#### SUPPLIED DATA

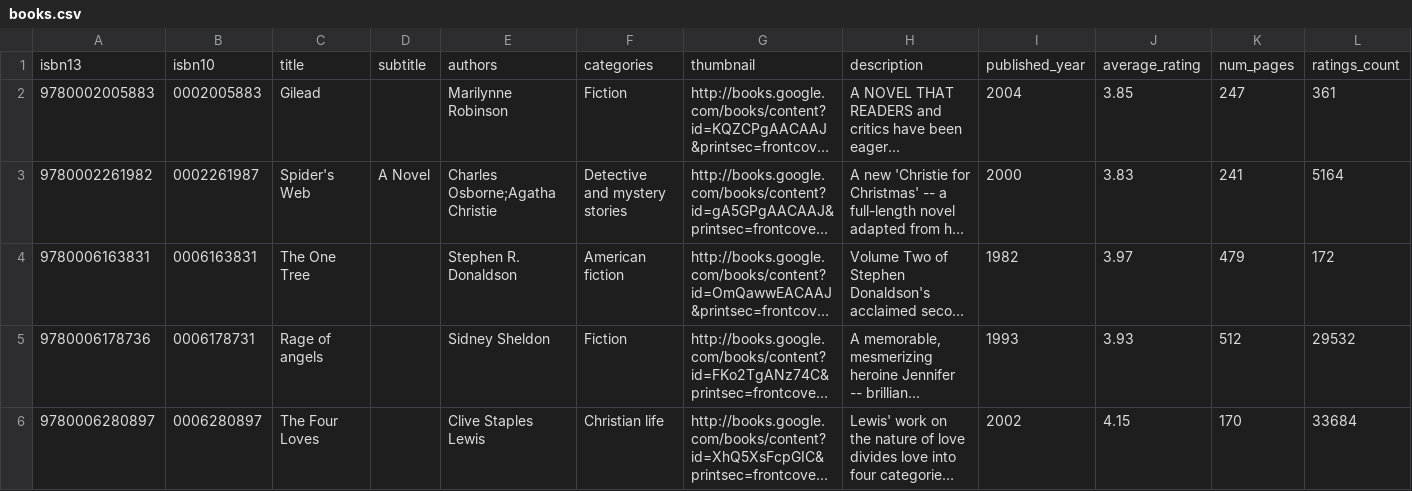
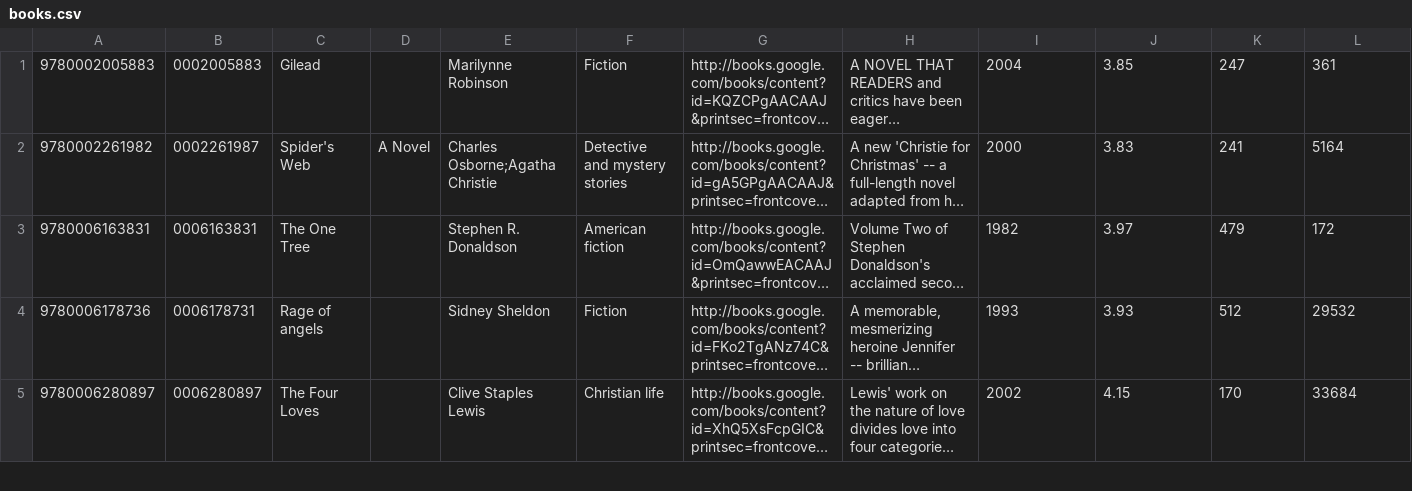
Before and after one commit to dominiks01/LibraryApp, a CSV file: src/main/resources/books/books.csv, drawn as a sheet; only a part is shown; long unchanged cells end in …; the diff names each change by its address in the sheet, - before the commit and + after, or states it on an @@ line.

```diff
--- a/src/main/resources/books/books.csv
+++ b/src/main/resources/books/books.csv
-row 1: isbn13 | isbn10 | title | subtitle | authors | categories | thumbnail | description | published_year | average_rating | num_pages | ratings_count
```
Also changed, not shown: 24 other files.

########

**PROBLEM TO SOLVE**.
Exactly as written, copy out the listing, but without any pictures.

**RESPONSE AREA**.
Before and after one commit to dominiks01/LibraryApp, a CSV file: src/main/resources/books/books.csv, drawn as a sheet; only a part is shown; long unchanged cells end in …; the diff names each change by its address in the sheet, - before the commit and + after, or states it on an @@ line.

```diff
--- a/src/main/resources/books/books.csv
+++ b/src/main/resources/books/books.csv
-row 1: isbn13 | isbn10 | title | subtitle | authors | categories | thumbnail | description | published_year | average_rating | num_pages | ratings_count
```
Also changed, not shown: 24 other files.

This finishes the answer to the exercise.